Whenever a line in the data contains "README", show that line.

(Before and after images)

BEGIN

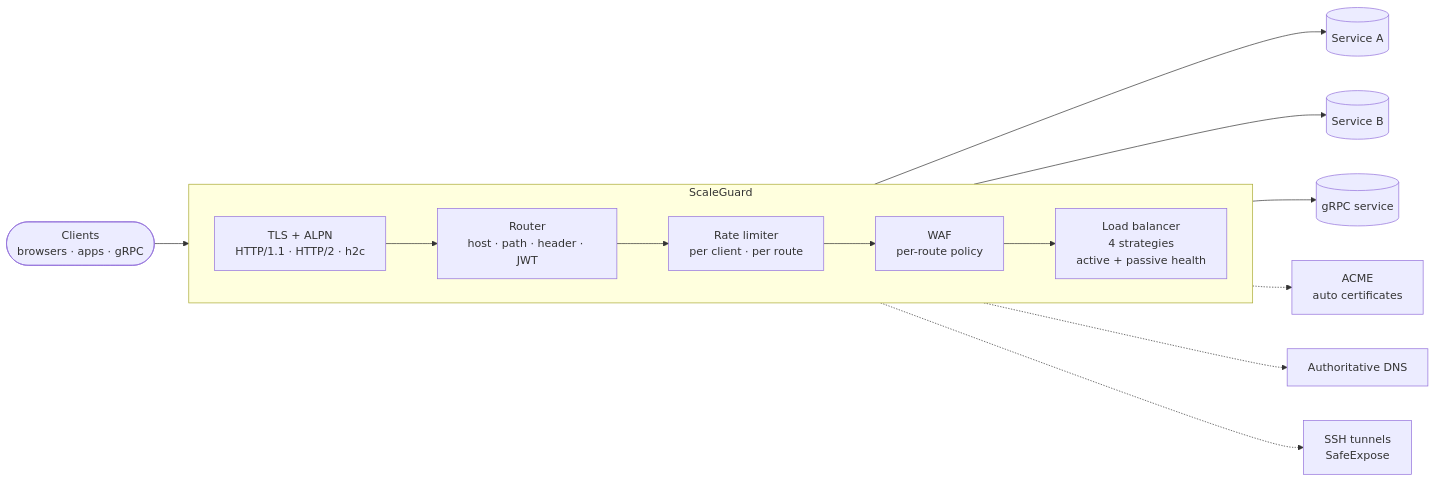
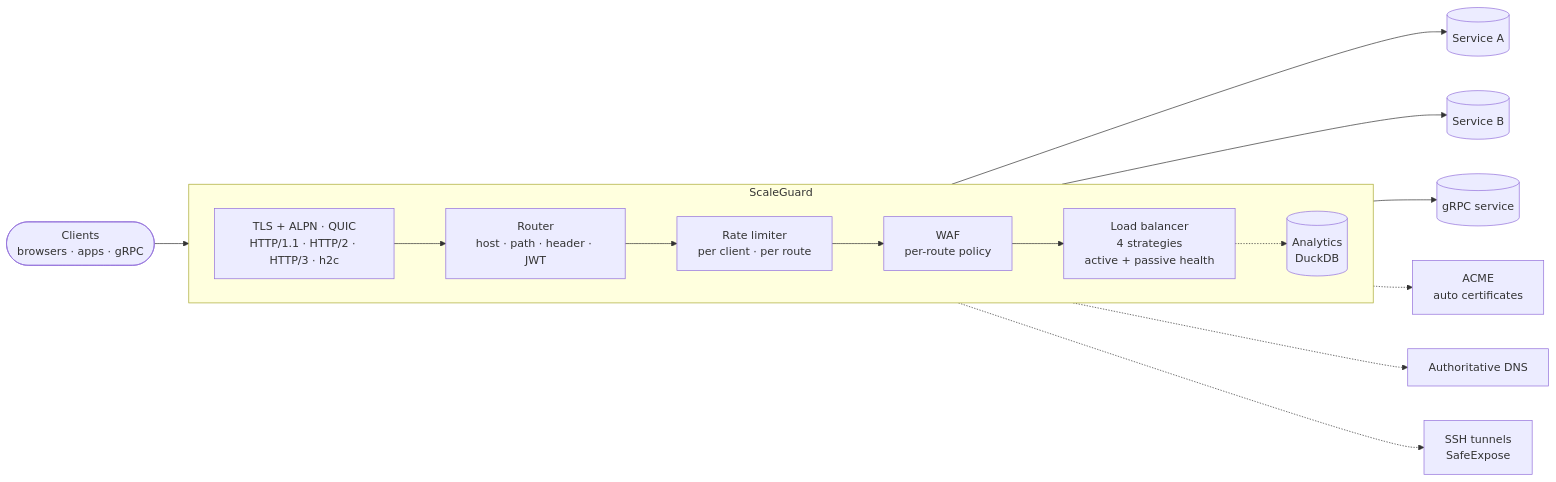
Before and after one commit to dhaneeshtb/scaleguard: the diagram in README.md, drawn with Mermaid. The commit also changed other lines of this file and 71 other files, not shown here.

````diff
--- a/README.md
+++ b/README.md
@@ -39,17 +39,18 @@
 ```mermaid
 flowchart LR
     C([Clients<br/>browsers · apps · gRPC]) --> T
     subgraph SG [ScaleGuard]
         direction LR
-        T[TLS + ALPN<br/>HTTP/1.1 · HTTP/2 · h2c] --> M[Router<br/>host · path · header · JWT]
+        T[TLS + ALPN · QUIC<br/>HTTP/1.1 · HTTP/2 · HTTP/3 · h2c] --> M[Router<br/>host · path · header · JWT]
         M --> R[Rate limiter<br/>per client · per route]
         R --> W[WAF<br/>per-route policy]
         W --> L[Load balancer<br/>4 strategies<br/>active + passive health]
+        L -.-> AN[(Analytics<br/>DuckDB)]
     end
     L --> B1[(Service A)]
     L --> B2[(Service B)]
     L --> B3[(gRPC service)]
     SG -.-> A[ACME<br/>auto certificates]
     SG -.-> D[Authoritative DNS]
     SG -.-> S[SSH tunnels<br/>SafeExpose]
 ```
````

END

### Answer section:
Before and after one commit to dhaneeshtb/scaleguard: the diagram in README.md, drawn with Mermaid. The commit also changed other lines of this file and 71 other files, not shown here.
--- a/README.md
+++ b/README.md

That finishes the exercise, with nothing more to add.